> TASK TO CARRY OUT:
Retyping all the entries exactly is the whole task.

> TASK INPUTS:
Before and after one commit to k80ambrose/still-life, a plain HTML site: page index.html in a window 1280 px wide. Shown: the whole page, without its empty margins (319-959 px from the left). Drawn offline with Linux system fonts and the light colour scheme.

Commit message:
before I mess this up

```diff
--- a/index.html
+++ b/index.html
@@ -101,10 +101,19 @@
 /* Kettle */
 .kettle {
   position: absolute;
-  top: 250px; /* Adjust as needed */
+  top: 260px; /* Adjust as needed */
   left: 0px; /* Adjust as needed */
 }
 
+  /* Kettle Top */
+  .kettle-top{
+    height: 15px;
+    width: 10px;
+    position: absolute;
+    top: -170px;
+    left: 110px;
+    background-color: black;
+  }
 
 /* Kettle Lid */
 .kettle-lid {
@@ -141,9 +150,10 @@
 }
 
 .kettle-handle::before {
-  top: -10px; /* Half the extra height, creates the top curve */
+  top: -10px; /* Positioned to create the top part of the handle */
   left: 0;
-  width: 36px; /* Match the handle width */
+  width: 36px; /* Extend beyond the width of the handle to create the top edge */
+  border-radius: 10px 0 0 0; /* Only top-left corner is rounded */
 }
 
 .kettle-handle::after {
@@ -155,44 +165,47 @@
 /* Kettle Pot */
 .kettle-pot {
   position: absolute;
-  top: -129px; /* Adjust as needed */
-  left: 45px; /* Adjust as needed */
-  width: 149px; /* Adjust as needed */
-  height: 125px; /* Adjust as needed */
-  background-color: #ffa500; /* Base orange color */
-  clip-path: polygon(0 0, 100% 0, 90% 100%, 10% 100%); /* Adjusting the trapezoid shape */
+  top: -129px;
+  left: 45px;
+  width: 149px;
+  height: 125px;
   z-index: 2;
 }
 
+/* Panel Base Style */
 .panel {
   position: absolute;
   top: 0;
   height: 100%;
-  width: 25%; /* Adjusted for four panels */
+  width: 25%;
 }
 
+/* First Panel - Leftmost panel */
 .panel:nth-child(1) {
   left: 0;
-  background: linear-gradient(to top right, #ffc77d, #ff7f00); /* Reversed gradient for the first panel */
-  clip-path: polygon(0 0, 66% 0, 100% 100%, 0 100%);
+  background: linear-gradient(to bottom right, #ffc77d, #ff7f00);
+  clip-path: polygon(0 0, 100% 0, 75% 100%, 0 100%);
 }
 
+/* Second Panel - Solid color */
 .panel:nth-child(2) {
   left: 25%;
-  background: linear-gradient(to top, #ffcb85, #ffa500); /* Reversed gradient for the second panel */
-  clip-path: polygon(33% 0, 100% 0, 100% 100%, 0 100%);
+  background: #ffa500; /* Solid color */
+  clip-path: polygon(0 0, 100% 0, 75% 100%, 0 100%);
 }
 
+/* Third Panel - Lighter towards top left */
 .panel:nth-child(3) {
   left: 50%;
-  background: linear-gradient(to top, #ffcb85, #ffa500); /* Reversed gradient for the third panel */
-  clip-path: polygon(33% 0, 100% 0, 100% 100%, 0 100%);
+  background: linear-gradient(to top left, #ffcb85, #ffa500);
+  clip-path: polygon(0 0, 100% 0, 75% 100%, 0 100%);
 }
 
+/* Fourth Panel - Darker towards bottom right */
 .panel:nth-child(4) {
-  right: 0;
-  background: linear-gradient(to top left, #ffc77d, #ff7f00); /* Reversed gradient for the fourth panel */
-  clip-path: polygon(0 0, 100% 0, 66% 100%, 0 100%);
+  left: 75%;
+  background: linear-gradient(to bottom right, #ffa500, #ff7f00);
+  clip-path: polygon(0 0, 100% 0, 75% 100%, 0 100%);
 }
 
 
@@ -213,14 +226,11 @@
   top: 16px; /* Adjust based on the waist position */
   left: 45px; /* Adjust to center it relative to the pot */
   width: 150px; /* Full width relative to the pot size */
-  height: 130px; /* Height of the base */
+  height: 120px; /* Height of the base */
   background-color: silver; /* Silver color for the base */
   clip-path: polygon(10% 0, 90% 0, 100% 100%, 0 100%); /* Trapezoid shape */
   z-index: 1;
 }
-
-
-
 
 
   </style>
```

> WRITTEN RESPONSE:
Before and after one commit to k80ambrose/still-life, a plain HTML site: page index.html in a window 1280 px wide. Shown: the whole page, without its empty margins (319-959 px from the left). Drawn offline with Linux system fonts and the light colour scheme.

Commit message:
before I mess this up

```diff
--- a/index.html
+++ b/index.html
@@ -101,10 +101,19 @@
 /* Kettle */
 .kettle {
   position: absolute;
-  top: 250px; /* Adjust as needed */
+  top: 260px; /* Adjust as needed */
   left: 0px; /* Adjust as needed */
 }
 
+  /* Kettle Top */
+  .kettle-top{
+    height: 15px;
+    width: 10px;
+    position: absolute;
+    top: -170px;
+    left: 110px;
+    background-color: black;
+  }
 
 /* Kettle Lid */
 .kettle-lid {
@@ -141,9 +150,10 @@
 }
 
 .kettle-handle::before {
-  top: -10px; /* Half the extra height, creates the top curve */
+  top: -10px; /* Positioned to create the top part of the handle */
   left: 0;
-  width: 36px; /* Match the handle width */
+  width: 36px; /* Extend beyond the width of the handle to create the top edge */
+  border-radius: 10px 0 0 0; /* Only top-left corner is rounded */
 }
 
 .kettle-handle::after {
@@ -155,44 +165,47 @@
 /* Kettle Pot */
 .kettle-pot {
   position: absolute;
-  top: -129px; /* Adjust as needed */
-  left: 45px; /* Adjust as needed */
-  width: 149px; /* Adjust as needed */
-  height: 125px; /* Adjust as needed */
-  background-color: #ffa500; /* Base orange color */
-  clip-path: polygon(0 0, 100% 0, 90% 100%, 10% 100%); /* Adjusting the trapezoid shape */
+  top: -129px;
+  left: 45px;
+  width: 149px;
+  height: 125px;
   z-index: 2;
 }
 
+/* Panel Base Style */
 .panel {
   position: absolute;
   top: 0;
   height: 100%;
-  width: 25%; /* Adjusted for four panels */
+  width: 25%;
 }
 
+/* First Panel - Leftmost panel */
 .panel:nth-child(1) {
   left: 0;
-  background: linear-gradient(to top right, #ffc77d, #ff7f00); /* Reversed gradient for the first panel */
-  clip-path: polygon(0 0, 66% 0, 100% 100%, 0 100%);
+  background: linear-gradient(to bottom right, #ffc77d, #ff7f00);
+  clip-path: polygon(0 0, 100% 0, 75% 100%, 0 100%);
 }
 
+/* Second Panel - Solid color */
 .panel:nth-child(2) {
   left: 25%;
-  background: linear-gradient(to top, #ffcb85, #ffa500); /* Reversed gradient for the second panel */
-  clip-path: polygon(33% 0, 100% 0, 100% 100%, 0 100%);
+  background: #ffa500; /* Solid color */
+  clip-path: polygon(0 0, 100% 0, 75% 100%, 0 100%);
 }
 
+/* Third Panel - Lighter towards top left */
 .panel:nth-child(3) {
   left: 50%;
-  background: linear-gradient(to top, #ffcb85, #ffa500); /* Reversed gradient for the third panel */
-  clip-path: polygon(33% 0, 100% 0, 100% 100%, 0 100%);
+  background: linear-gradient(to top left, #ffcb85, #ffa500);
+  clip-path: polygon(0 0, 100% 0, 75% 100%, 0 100%);
 }
 
+/* Fourth Panel - Darker towards bottom right */
 .panel:nth-child(4) {
-  right: 0;
-  background: linear-gradient(to top left, #ffc77d, #ff7f00); /* Reversed gradient for the fourth panel */
-  clip-path: polygon(0 0, 100% 0, 66% 100%, 0 100%);
+  left: 75%;
+  background: linear-gradient(to bottom right, #ffa500, #ff7f00);
+  clip-path: polygon(0 0, 100% 0, 75% 100%, 0 100%);
 }
 
 
@@ -213,14 +226,11 @@
   top: 16px; /* Adjust based on the waist position */
   left: 45px; /* Adjust to center it relative to the pot */
   width: 150px; /* Full width relative to the pot size */
-  height: 130px; /* Height of the base */
+  height: 120px; /* Height of the base */
   background-color: silver; /* Silver color for the base */
   clip-path: polygon(10% 0, 90% 0, 100% 100%, 0 100%); /* Trapezoid shape */
   z-index: 1;
 }
-
-
-
 
 
   </style>
```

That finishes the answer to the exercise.